We went out for Indian food last night, great time and today I'm paying for it...why did I have to drink so much red wine? Soaked in the hot tub a bit and I'm trying to find some energy to write this proposal.
I have to go to the day job tomorrow, and tomorrow starts my marathon "I will write this book in two months" quest. I already set my cell phone ringer to "Mission Impossible."
Then I came across this terrific, inspiring post by PB Writer, who blogged on the realities of the writing life, and everything from how spending too much time on the internet in the wrong places can be a drain on your creative energy to the "rules" in writing.
One of my favorite parts:
"The more I learn about writing, the more knowledge I acquire, which translates into the practical energy I need when I try something new, or different, or risky. A small but significant drain on practical energy are running into the rule-makers.
These are people who have such a rigid attitude about some aspect of writing or the biz that they immediately instill doubt in you, especially if you're already doing something different.
Very often our writing instincts will throw up a warning flag about this sort of thing. If someone offers you an idea to try with your writing, you'll probably feel curious or interested. If someone tells you how you should be writing, you'll likely feel defensive or a sense of doubt.
To my knowledge no one has ever been named the absolute authority on writing. Until God appoints a paragon to this position, no one can tell you how you should be writing (including me.)
Another threat to your practical energy is when you compare yourself to other writers. You read a great book, but instead of enjoying it you compare your latest work to it and feel inadequate. Or, you see another writer you don't think is as talented as you are, but they're more successful than you've been. It all comes down to envy, the most efficient vampire in all of Publishing.
It's human nature to envy what we can't or don't have. It's why I've always wanted to be a tall blond -- because I've always envied my older sister, who is. In some cases, it drives us to achieve more with what we do. But in writers, envy is never a good thing. It poisons the joy you take in your work, and the satisfaction you feel for what you do accomplish. Nothing is ever good enough because someone else has more than you do.
I can't get rid of all the industry awards, the bestseller lists, or the blog traffic counters, so I'll give you the next best thing: narrow the field down to one.
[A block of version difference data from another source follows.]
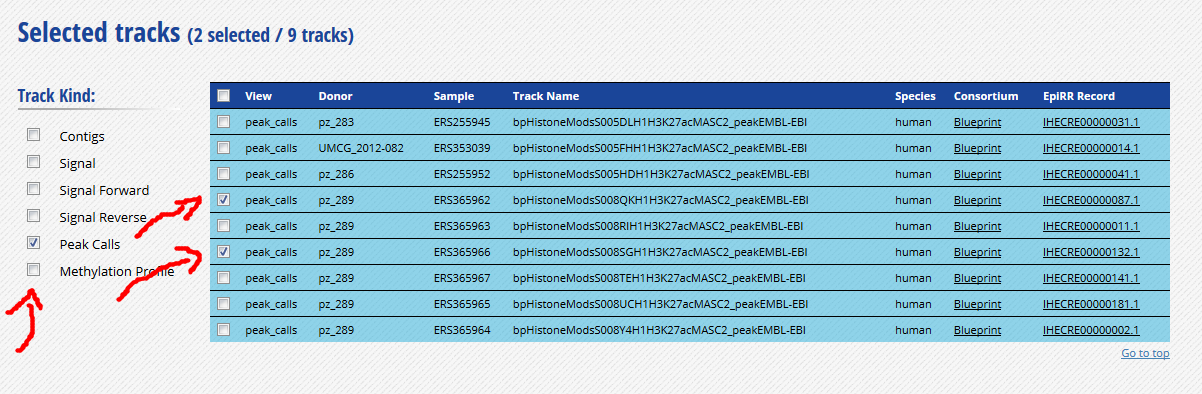
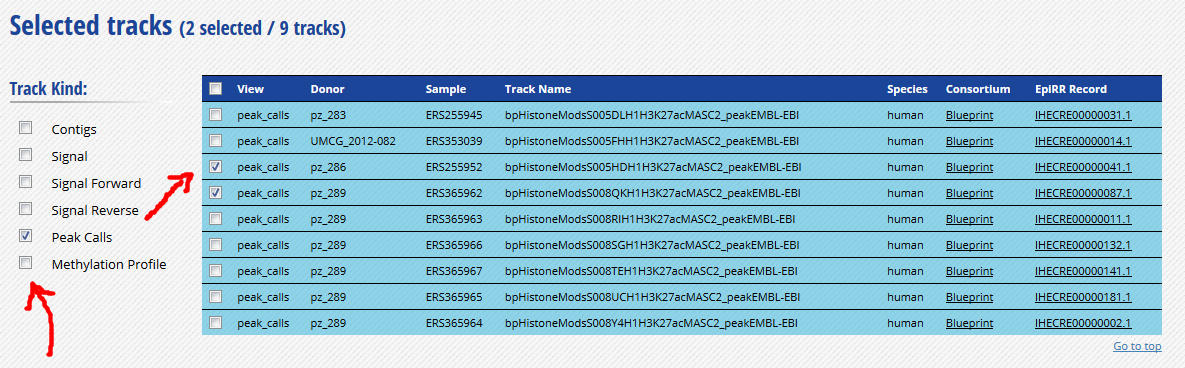
Improved comments.

Changed region(s): [[0.0, 0.1793, 0.9992, 0.9565], [0.0, 0.0299, 0.3122, 0.1196], [0.0, 0.2092, 0.0937, 0.269]]

diff --git a/2016_workshops/epigenomics/module4_lab.md b/2016_workshops/epigenomics/module4_lab.md
@@ -166,7 +166,7 @@ Next, we will try to identify GO terms connected to ChIP-Seq peaks calls using G
 
 ![img](https://bioinformatics-ca.github.io/2016_workshops/epigenomics/img/module4_GREAT_bone_marrow_h3k27ac.png)
 
-* For this exercise, we will download only two of the bigbeds for available datasets. Pick up the one for the "ERS255952" and "ERS365966" sample.
+* For this exercise, we will download only two of the bigbeds for available datasets. Pick up the one for the "ERS255952" and "ERS365962" sample.
 
 ![img](https://bioinformatics-ca.github.io/2016_workshops/epigenomics/img/module4_GREAT_select_Blueprint_dataset.png)
 
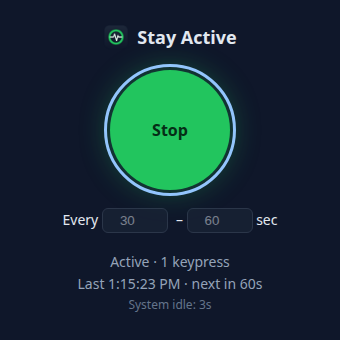
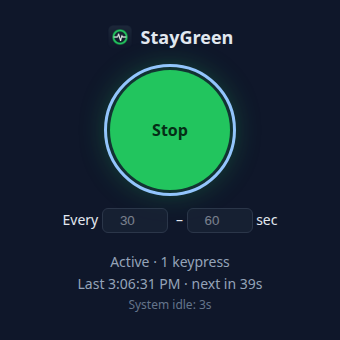
Rename to StayGreen

Changed region(s): [[0.2941, 0.0882, 0.7059, 0.1471], [0.3235, 0.8235, 0.4706, 0.8529], [0.7059, 0.8235, 0.7647, 0.8529]]

diff --git a/main.js b/main.js
@@ -11,7 +11,7 @@ const PRESS = {
 }[process.platform];
 
 const HINT = {
-  darwin: 'Grant Accessibility to Stay Active: System Settings → Privacy & Security → Accessibility',
+  darwin: 'Grant Accessibility to StayGreen: System Settings → Privacy & Security → Accessibility',
   win32: 'PowerShell failed to send a key',
   linux: 'Install xdotool (sudo apt install xdotool); Wayland is not supported',
 }[process.platform];
@@ -61,7 +61,7 @@ const show = () => (win.show(), win.focus());
 
 function updateTray() {
   if (!tray) return;
-  tray.setToolTip(on ? `Stay Active: on (${count} keypresses)` : 'Stay Active: off');
+  tray.setToolTip(on ? `StayGreen: on (${count} keypresses)` : 'StayGreen: off');
   tray.setContextMenu(Menu.buildFromTemplate([
     { label: 'Show window', click: show },
     { label: on ? 'Stop' : 'Start', click: () => (on ? stop() : start(range)) },
@@ -77,9 +77,9 @@ app.on('second-instance', () => win && show());
 app.whenReady().then(() => {
   // Chromium can't paint into a desktop session it doesn't own: as root the window comes up empty.
   if (process.platform === 'linux' && process.getuid() === 0) {
-    const msg = 'Don\'t run Stay Active as root. Start it as your normal desktop user (no sudo).';
+    const msg = 'Don\'t run StayGreen as root. Start it as your normal desktop user (no sudo).';
     console.error(msg);
-    dialog.showErrorBox('Stay Active', msg);
+    dialog.showErrorBox('StayGreen', msg);
     return app.exit(1);
   }
   const icon = nativeImage.createFromPath(path.join(__dirname, 'icon.png'));
@@ -89,7 +89,7 @@ app.whenReady().then(() => {
 
   win = new BrowserWindow({
     width: 340, height: 340, useContentSize: true, resizable: false, autoHideMenuBar: true,
-    title: 'Stay Active', backgroundColor: '#0f172a', icon,
+    title: 'StayGreen', backgroundColor: '#0f172a', icon,
     webPreferences: { preload: path.join(__dirname, 'preload.js') },
   });
   win.loadFile('index.html');

diff --git a/index.html b/index.html
@@ -3,7 +3,7 @@
 <head>
 <meta charset="utf-8">
 <meta http-equiv="Content-Security-Policy" content="default-src 'self'; style-src 'unsafe-inline'; script-src 'unsafe-inline'">
-<title>Stay Active</title>
+<title>StayGreen</title>
 <style>
   body { margin: 0; padding: 24px; font: 14px system-ui, sans-serif; background: #0f172a; color: #e2e8f0; text-align: center; user-select: none; overflow: hidden; }
   h1 { font-size: 18px; margin: 0 0 20px; display: flex; align-items: center; justify-content: center; gap: 8px; }
@@ -19,7 +19,7 @@
 </style>
 </head>
 <body>
-  <h1><img src="icon.png" alt="">Stay Active</h1>
+  <h1><img src="icon.png" alt="">StayGreen</h1>
   <button id="toggle" aria-pressed="false">Start</button>
   <div class="row">
     <label>Every <input id="min" type="number" min="5" max="3600" value="30"></label>

diff --git a/README.md b/README.md
@@ -1,29 +1,30 @@
 <p align="center">
-  <img src="icon.png" width="128" alt="Stay Active icon">
+  <img src="icon.png" width="128" alt="StayGreen icon">
 </p>
 
-<h1 align="center">Stay Active</h1>
+<h1 align="center">StayGreen</h1>
 
 <p align="center">
-  <strong>A tiny tray app that keeps Microsoft Teams, Slack & co. from marking you "Away".</strong><br>
+  <strong>Keep your Teams status green.</strong><br>
+  A tiny tray app that stops Microsoft Teams, Slack & co. from marking you "Away".<br>
   macOS · Windows · Linux
 </p>
 
 <p align="center">
-  <a href="https://github.com/TheGeekyM/stay-active-gui/releases/latest"><img src="https://img.shields.io/github/v/release/TheGeekyM/stay-active-gui?style=flat-square" alt="Latest release"></a>
-  <a href="https://github.com/TheGeekyM/stay-active-gui/releases"><img src="https://img.shields.io/github/downloads/TheGeekyM/stay-active-gui/total?style=flat-square" alt="Downloads"></a>
-  <a href="LICENSE"><img src="https://img.shields.io/github/license/TheGeekyM/stay-active-gui?style=flat-square" alt="MIT license"></a>
+  <a href="https://github.com/TheGeekyM/staygreen/releases/latest"><img src="https://img.shields.io/github/v/release/TheGeekyM/staygreen?style=flat-square" alt="Latest release"></a>
+  <a href="https://github.com/TheGeekyM/staygreen/releases"><img src="https://img.shields.io/github/downloads/TheGeekyM/staygreen/total?style=flat-square" alt="Downloads"></a>
+  <a href="LICENSE"><img src="https://img.shields.io/github/license/TheGeekyM/staygreen?style=flat-square" alt="MIT license"></a>
 </p>
 
 <p align="center">
-  <img src="assets/stopped.png" width="300" alt="Stay Active stopped">
+  <img src="assets/stopped.png" width="300" alt="StayGreen stopped">
   &nbsp;&nbsp;
-  <img src="assets/running.png" width="300" alt="Stay Active running">
+  <img src="assets/running.png" width="300" alt="StayGreen running">
 </p>
 
 ## Why
 
-Teams marks you **Away** after about 5 minutes without keyboard or mouse input. That includes the times you're reading a long doc, in a meeting room, or getting coffee. Stay Active keeps the idle timer from ever reaching that point.
+Teams marks you **Away** after about 5 minutes without keyboard or mouse input. That includes the times you're reading a long doc, in a meeting room, or getting coffee. StayGreen keeps the idle timer from ever reaching that point.
 
 ## Features
 
@@ -46,17 +47,17 @@ Inspired by [sleekhost/stay-active](https://github.com/sleekhost/stay-active), a
 
 ## Download
 
-Get the latest build from [Releases](https://github.com/TheGeekyM/stay-active-gui/releases/latest):
+Get the latest build from [Releases](https://github.com/TheGeekyM/staygreen/releases/latest):
 
 | OS | File |
 |----|------|
-| macOS (Apple Silicon) | `Stay-Active-x.y.z-arm64.dmg` |
-| Windows | `Stay-Active-Setup-x.y.z.exe` (installer) or `Stay-Active-x.y.z.exe` (portable) |
-| Linux | `Stay-Active-x.y.z.AppImage` |
+| macOS (Apple Silicon) | `StayGreen-x.y.z-arm64.dmg` |
+| Windows | `StayGreen-Setup-x.y.z.exe` (installer) or `StayGreen-x.y.z.exe` (portable) |
+| Linux | `StayGreen-x.y.z.AppImage` |
 
 ### First-run notes
 
-- **macOS:** the app is unsigned. If macOS says it is "damaged", run `xattr -cr "/Applications/Stay Active.app"`. Then allow it under **System Settings → Privacy & Security → Accessibility**, or it can't press keys. The app shows an error if permission is missing.
+- **macOS:** the app is unsigned. If macOS says it is "damaged", run `xattr -cr "/Applications/StayGreen.app"`. Then allow it under **System Settings → Privacy & Security → Accessibility**, or it can't press keys. The app shows an error if permission is missing.
 - **Windows:** SmartScreen may warn on first launch. Click **More info → Run anyway**.
 - **Linux:** needs `xdotool` (`sudo apt install xdotool`) and an X11 session. Wayland is not supported. Run `chmod +x *.AppImage` first. Run it as your normal user, not root or sudo: as root the window comes up empty, so the app now refuses and says why.
 
@@ -66,15 +67,15 @@ AppImages don't add themselves to the app menu. To get the icon in your launcher
 
 ```bash
 mkdir -p ~/.local/share/icons ~/.local/share/applications
-curl -fsSL https://raw.githubusercontent.com/TheGeekyM/stay-active-gui/main/icon.png -o ~/.local/share/icons/stay-active.png
-cat > ~/.local/share/applications/stay-active.desktop <<EOF
+curl -fsSL https://raw.githubusercontent.com/TheGeekyM/staygreen/main/icon.png -o ~/.local/share/icons/staygreen.png
+cat > ~/.local/share/applications/staygreen.desktop <<EOF
 [Desktop Entry]
-Name=Stay Active
-Exec=$HOME/Applications/Stay-Active.AppImage
-Icon=$HOME/.local/share/icons/stay-active.png
+Name=StayGreen
+Exec=$HOME/Applications/StayGreen.AppImage
+Icon=$HOME/.local/share/icons/staygreen.png
 Type=Application
 Categories=Utility;
-StartupWMClass=stay-active-gui
+StartupWMClass=staygreen
 EOF
 ```
 
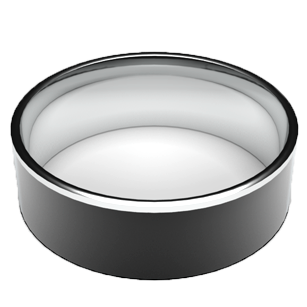
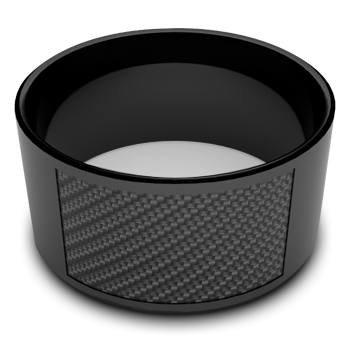
bitcoin ring page updated images and fixes

diff --git a/bitcoin/js/jquery.smooth-scroll.min.js b/bitcoin/js/jquery.smooth-scroll.min.js
@@ -1,0 +1,7 @@
+/*!
+ * Smooth Scroll - v1.4.13 - 2013-11-02
+ * https://github.com/kswedberg/jquery-smooth-scroll
+ * Copyright (c) 2013 Karl Swedberg
+ * Licensed MIT (https://github.com/kswedberg/jquery-smooth-scroll/blob/master/LICENSE-MIT)
+ */
+(function(t){function e(t){return t.replace(/(:|\.)/g,"\\$1")}var l="1.4.13",o={},s={exclude:[],excludeWithin:[],offset:0,direction:"top",scrollElement:null,scrollTarget:null,beforeScroll:function(){},afterScroll:function(){},easing:"swing",speed:400,autoCoefficent:2,preventDefault:!0},n=function(e){var l=[],o=!1,s=e.dir&&"left"==e.dir?"scrollLeft":"scrollTop";return this.each(function(){if(this!=document&&this!=window){var e=t(this);e[s]()>0?l.push(this):(e[s](1),o=e[s]()>0,o&&l.push(this),e[s](0))}}),l.length||this.each(function(){"BODY"===this.nodeName&&(l=[this])}),"first"===e.el&&l.length>1&&(l=[l[0]]),l};t.fn.extend({scrollable:function(t){var e=n.call(this,{dir:t});return this.pushStack(e)},firstScrollable:function(t){var e=n.call(this,{el:"first",dir:t});return this.pushStack(e)},smoothScroll:function(l,o){if(l=l||{},"options"===l)return o?this.each(function(){var e=t(this),l=t.extend(e.data("ssOpts")||{},o);t(this).data("ssOpts",l)}):this.first().data("ssOpts");var s=t.extend({},t.fn.smoothScroll.defaults,l),n=t.smoothScroll.filterPath(location.pathname);return this.unbind("click.smoothscroll").bind("click.smoothscroll",function(l){var o=this,r=t(this),i=t.extend({},s,r.data("ssOpts")||{}),c=s.exclude,a=i.excludeWithin,f=0,h=0,u=!0,d={},p=location.hostname===o.hostname||!o.hostname,m=i.scrollTarget||(t.smoothScroll.filterPath(o.pathname)||n)===n,S=e(o.hash);if(i.scrollTarget||p&&m&&S){for(;u&&c.length>f;)r.is(e(c[f++]))&&(u=!1);for(;u&&a.length>h;)r.closest(a[h++]).length&&(u=!1)}else u=!1;u&&(i.preventDefault&&l.preventDefault(),t.extend(d,i,{scrollTarget:i.scrollTarget||S,link:o}),t.smoothScroll(d))}),this}}),t.smoothScroll=function(e,l){if("options"===e&&"object"==typeof l)return t.extend(o,l);var s,n,r,i,c=0,a="offset",f="scrollTop",h={},u={};"number"==typeof e?(s=t.extend({link:null},t.fn.smoothScroll.defaults,o),r=e):(s=t.extend({link:null},t.fn.smoothScroll.defaults,e||{},o),s.scrollElement&&(a="position","static"==s.scrollElement.css("position")&&s.scrollElement.css("position","relative"))),f="left"==s.direction?"scrollLeft":f,s.scrollElement?(n=s.scrollElement,/^(?:HTML|BODY)$/.test(n[0].nodeName)||(c=n[f]())):n=t("html, body").firstScrollable(s.direction),s.beforeScroll.call(n,s),r="number"==typeof e?e:l||t(s.scrollTarget)[a]()&&t(s.scrollTarget)[a]()[s.direction]||0,h[f]=r+c+s.offset,i=s.speed,"auto"===i&&(i=h[f]||n.scrollTop(),i/=s.autoCoefficent),u={duration:i,easing:s.easing,complete:function(){s.afterScroll.call(s.link,s)}},s.step&&(u.step=s.step),n.length?n.stop().animate(h,u):s.afterScroll.call(s.link,s)},t.smoothScroll.version=l,t.smoothScroll.filterPath=function(t){return t.replace(/^\//,"").replace(/(?:index|default).[a-zA-Z]{3,4}$/,"").replace(/\/$/,"")},t.fn.smoothScroll.defaults=s})(jQuery);

diff --git a/bitcoin/index.html b/bitcoin/index.html
@@ -9,6 +9,7 @@
 		<script type="text/javascript" src="http://use.typekit.net/zzq3jqd.js"></script>
 		<script type="text/javascript">try{Typekit.load();}catch(e){}</script>
 		<link rel="stylesheet" type="text/css" href="css/nfcring.css" media="screen" />
+		<link rel="stylesheet" href="../../js/fancybox/jquery.fancybox.css?v=2.1.5" type="text/css" media="screen" />
     <link rel="stylesheet" type="text/css" href="../stylesheets/pygment_trac.css" media="screen" />
     <!--[if lt IE 9]>
     <script src="//html5shiv.googlecode.com/svn/trunk/html5.js"></script>
@@ -38,13 +39,8 @@
 	  		</div>
 	  		
 	  		<div class="video block">
-		  		<div onclick="thevid=document.getElementById('video'); thevid.style.display='block'; this.style.display='none'">
-		  			<img src="img/video-thumb.jpg" alt="Watch the video">
-		  		</div>
 		  		<div class="video-wrap">
-						<div id="video" class="video-container">
-							<iframe width="853" height="480" src="//www.youtube.com/embed/bqvQ0pZhEBY?rel=0" frameborder="0" allowfullscreen></iframe>
-						</div>
+		  			<a class="popup" data-fancybox-type="iframe" href="//www.youtube.com/embed/bqvQ0pZhEBY?rel=0"><img src="img/video-thumb.jpg" alt="Watch the video"></a>
 		  		</div>
 	  		</div>
   		</div>
@@ -60,7 +56,7 @@
 				</div>
 				
 				<div class="ring block" id="nfcring-alpha">
-					<img src="img/nfcring-classic.png" alt="Alpha NFC Ring">
+					<img src="img/nfcring-alpha.png" alt="Alpha NFC Ring">
 					<h3>Alpha</h3>
 					<a class="coinbase-button" data-code="69d6df19f342acfda1ec6f27baeb2886" href="https://coinbase.com/checkouts/69d6df19f342acfda1ec6f27baeb2886">Pre-order now</a>
 				</div>
@@ -72,7 +68,11 @@
 				</div>
   		</div>
   		
-  		<h3 class="message">0.06BTC - TODAY ONLY EXCLUSIVE <span>Ships January 2014</span></h3>
+  		<div class="message">
+	  		<h3>0.06BTC - TODAY ONLY EXCLUSIVE <span>Free shipping anywhere in the world</span></h3>
+	  		<p>Ships January 2014</p>
+  		</div>
+  		
 		</section>
 		
 		<section class="kickstarter">
@@ -153,6 +153,10 @@
 		</footer>
 		
 		<script src="//ajax.googleapis.com/ajax/libs/jquery/1.10.2/jquery.min.js"></script>
+		<script src="../js/fancybox/jquery.fancybox.pack.js"></script>
+		<script src="js/fluidvids.min.js"></script>
+		<script src="js/jquery.smooth-scroll.min.js"></script>
+		<script src="js/main.js"></script>
 		<script src="https://coinbase.com/assets/button.js" type="text/javascript"></script>
     <script type="text/javascript">
 		  var _gaq = _gaq || [];

diff --git a/bitcoin/js/fluidvids.min.js b/bitcoin/js/fluidvids.min.js
@@ -1,0 +1,9 @@
+/*!
+ *  FluidVids.js v2.0.0
+ *  Responsive and fluid YouTube/Vimeo video embeds.
+ *  Project: https://github.com/toddmotto/fluidvids
+ *  by Todd Motto: http://toddmotto.com
+ *
+ *  Copyright 2013 Todd Motto. MIT licensed.
+ */
+window.Fluidvids=function(a,b){"use strict";var c,d,e=b.head||b.getElementsByTagName("head")[0],f=".fluidvids-elem{position:absolute;top:0px;left:0px;width:100%;height:100%;}.fluidvids{width:100%;position:relative;}",g=function(a){return c=new RegExp("^(https?:)?//(?:"+d.join("|")+").*$","i"),c.test(a)},h=function(a){var c=b.createElement("div"),d=a.parentNode,e=100*(parseInt(a.height?a.height:a.offsetHeight,10)/parseInt(a.width?a.width:a.offsetWidth,10));d.insertBefore(c,a),a.className+=" fluidvids-elem",c.className+=" fluidvids",c.style.paddingTop=e+"%",c.appendChild(a)},i=function(){var a=b.createElement("style");a.styleSheet?a.styleSheet.cssText=f:a.appendChild(b.createTextNode(f)),e.appendChild(a)},j=function(a){var c=a||{},e=c.selector||"iframe";d=c.players||["www.youtube.com","player.vimeo.com"];for(var f=b.querySelectorAll(e),j=0;j<f.length;j++){var k=f[j];g(k.src)&&h(k)}i()};return{init:j}}(window,document);

diff --git a/bitcoin/css/nfcring.css b/bitcoin/css/nfcring.css
@@ -117,6 +117,9 @@ img {
   overflow: hidden;
   padding: 0 0 1em 0;
 }
+.starter .wrap {
+  max-width: 1015px;
+}
 .starter .block {
   padding: 0 1.5%;
 }
@@ -135,7 +138,7 @@ img {
   max-width: 290px;
 }
 .starter .video {
-  text-align: center;
+  text-align: right;
   padding-top: 2em;
   width: 96%;
 }
@@ -144,22 +147,11 @@ img {
   cursor: pointer;
   border: 1px solid #c1c1c1;
 }
-.starter .video .video-wrap {
-  max-width: 530px;
+.starter .video .video-wrap img {
+  max-width: 580px;
 }
-.starter .video .video-container {
-  display: none;
-  width: 100%;
-  position: relative;
-  height: 0;
-  padding-bottom: 51%;
-}
-.starter .video .video-container iframe {
-  position: absolute;
-  top: 0;
-  right: 0;
-  width: 100%;
-  height: 100%;
+.starter .video a {
+  display: inline-block;
 }
 .starter .btc-friday {
   text-align: center;
@@ -217,6 +209,9 @@ img {
 }
 .rings .message span {
   display: block;
+}
+.rings .message p {
+  font-size: 2em;
 }
 .kickstarter {
   background: #ffffff;

diff --git a/bitcoin/css/less/content.less b/bitcoin/css/less/content.less
@@ -2,6 +2,10 @@
 	overflow:hidden;
 	padding:0 0 1em 0;
 	
+	.wrap {
+		max-width:1015px;
+	}
+	
 	.block {
 		padding:0 1.5%;
 	}
@@ -28,7 +32,7 @@
 	}
 	
 	.video {
-		text-align:center;
+		text-align:right;
 		padding-top:2em;
 		width:96%;
 		
@@ -40,25 +44,14 @@
 		}
 		
 		.video-wrap {
-			max-width:530px;
-		}
-		
-		.video-container {
-			display: none;
-		  width: 100%;
-		  position: relative;
-		  height: 0;
-		  padding-bottom: 51%;
-
-			iframe {
-				position: absolute;
-				top: 0;
-				right: 0;
-				width: 100%;
-				height: 100%;
+			img {
+				max-width:580px;
 			}
 		}
 		
+		a {
+			display:inline-block;
+		}
 	}
 	
 	.btc-friday {
@@ -127,6 +120,10 @@
 		
 		span {
 			display:block;
+		}
+		
+		p {
+			font-size:2em;
 		}
 	}
 }
@@ -282,7 +279,6 @@
 				display: inline-block;
 				cursor: pointer;
 				border:1px solid @lgrey;
-				
 			}
 		}
 	}

diff --git a/bitcoin/js/main.js b/bitcoin/js/main.js
@@ -1,0 +1,20 @@
+$(function() {
+		
+		$(".popup").fancybox({
+			maxWidth	: 800,
+			maxHeight	: 600,
+			fitToView	: false,
+			width		: '70%',
+			height		: '70%',
+			autoSize	: false,
+			closeClick	: false,
+			openEffect	: 'none',
+			closeEffect	: 'none'
+		});
+
+		$('.preorder .button').smoothScroll({
+			offset: -100
+		});
+
+
+});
If you really want to compete with someone and have a chance at beating them, go look in the mirror. There's your competition looking back at you. That's the only writer you should be trying to beat. And when you do, you both win"
Click here to read the entire post. It's long but very much worth it and includes links to some great workshops she's hosted this week by other authors.
Thanks PB Writer!